> **Your assignment**: What number of lines in the material contain the word "hilly"? Give that number alone.

> **Material provided**:
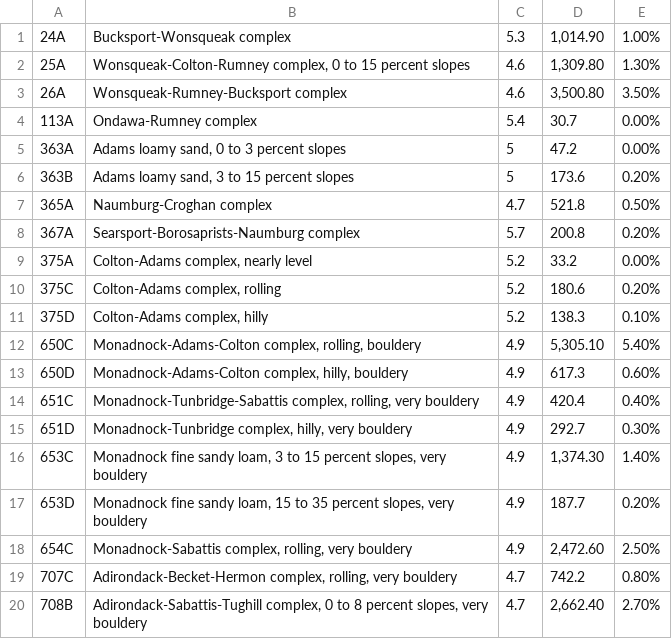
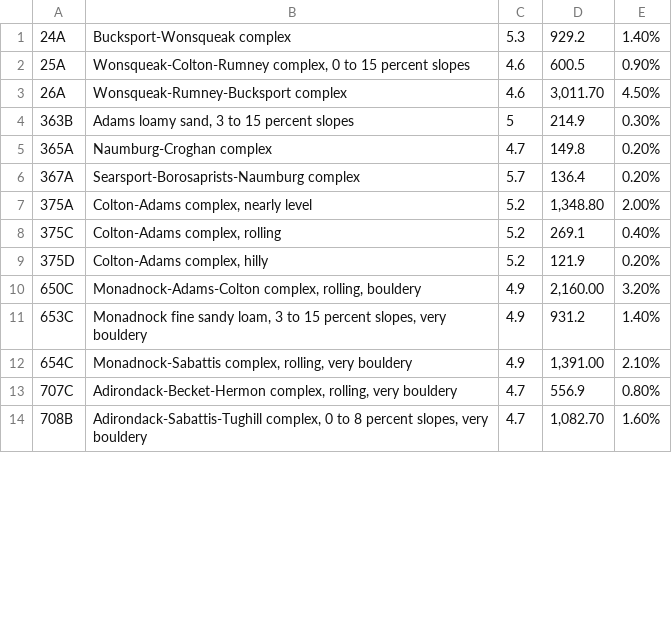
Before and after one commit to ahsanMah/worm_simulation, a CSV file: data/parameters/soil/pH_key.csv, drawn as a sheet; only a part is shown; the diff covers the shown part only.

Commit message:
updated data to represent new observation area

```diff
--- a/data/parameters/soil/pH_key.csv
+++ b/data/parameters/soil/pH_key.csv
@@ -1,20 +1,14 @@
-24A,Bucksport-Wonsqueak complex,5.3,"1,014.90",1.00%
-25A,"Wonsqueak-Colton-Rumney complex, 0 to 15 percent slopes",4.6,"1,309.80",1.30%
-26A,Wonsqueak-Rumney-Bucksport complex,4.6,"3,500.80",3.50%
-113A,Ondawa-Rumney complex,5.4,30.7,0.00%
-363A,"Adams loamy sand, 0 to 3 percent slopes",5,47.2,0.00%
-363B,"Adams loamy sand, 3 to 15 percent slopes",5,173.6,0.20%
-365A,Naumburg-Croghan complex,4.7,521.8,0.50%
-367A,Searsport-Borosaprists-Naumburg complex,5.7,200.8,0.20%
-375A,"Colton-Adams complex, nearly level",5.2,33.2,0.00%
-375C,"Colton-Adams complex, rolling",5.2,180.6,0.20%
-375D,"Colton-Adams complex, hilly",5.2,138.3,0.10%
-650C,"Monadnock-Adams-Colton complex, rolling, bouldery",4.9,"5,305.10",5.40%
-650D,"Monadnock-Adams-Colton complex, hilly, bouldery",4.9,617.3,0.60%
-651C,"Monadnock-Tunbridge-Sabattis complex, rolling, very bouldery",4.9,420.4,0.40%
-651D,"Monadnock-Tunbridge complex, hilly, very bouldery",4.9,292.7,0.30%
-653C,"Monadnock fine sandy loam, 3 to 15 percent slopes, very bouldery",4.9,"1,374.30",1.40%
-653D,"Monadnock fine sandy loam, 15 to 35 percent slopes, very bouldery",4.9,187.7,0.20%
-654C,"Monadnock-Sabattis complex, rolling, very bouldery",4.9,"2,472.60",2.50%
-707C,"Adirondack-Becket-Hermon complex, rolling, very bouldery",4.7,742.2,0.80%
-708B,"Adirondack-Sabattis-Tughill complex, 0 to 8 percent slopes, very bouldery",4.7,"2,662.40",2.70%
+24A,Bucksport-Wonsqueak complex,5.3,929.2,1.40%
+25A,"Wonsqueak-Colton-Rumney complex, 0 to 15 percent slopes",4.6,600.5,0.90%
+26A,Wonsqueak-Rumney-Bucksport complex,4.6,"3,011.70",4.50%
+363B,"Adams loamy sand, 3 to 15 percent slopes",5,214.9,0.30%
+365A,Naumburg-Croghan complex,4.7,149.8,0.20%
+367A,Searsport-Borosaprists-Naumburg complex,5.7,136.4,0.20%
+375A,"Colton-Adams complex, nearly level",5.2,"1,348.80",2.00%
+375C,"Colton-Adams complex, rolling",5.2,269.1,0.40%
+375D,"Colton-Adams complex, hilly",5.2,121.9,0.20%
+650C,"Monadnock-Adams-Colton complex, rolling, bouldery",4.9,"2,160.00",3.20%
+653C,"Monadnock fine sandy loam, 3 to 15 percent slopes, very bouldery",4.9,931.2,1.40%
+654C,"Monadnock-Sabattis complex, rolling, very bouldery",4.9,"1,391.00",2.10%
+707C,"Adirondack-Becket-Hermon complex, rolling, very bouldery",4.7,556.9,0.80%
+708B,"Adirondack-Sabattis-Tughill complex, 0 to 8 percent slopes, very bouldery",4.7,"1,082.70",1.60%
```
Also changed, not shown: 5 removed rows and 62 edited cells elsewhere in this file, 28 other files.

> **Solution to this task**: 4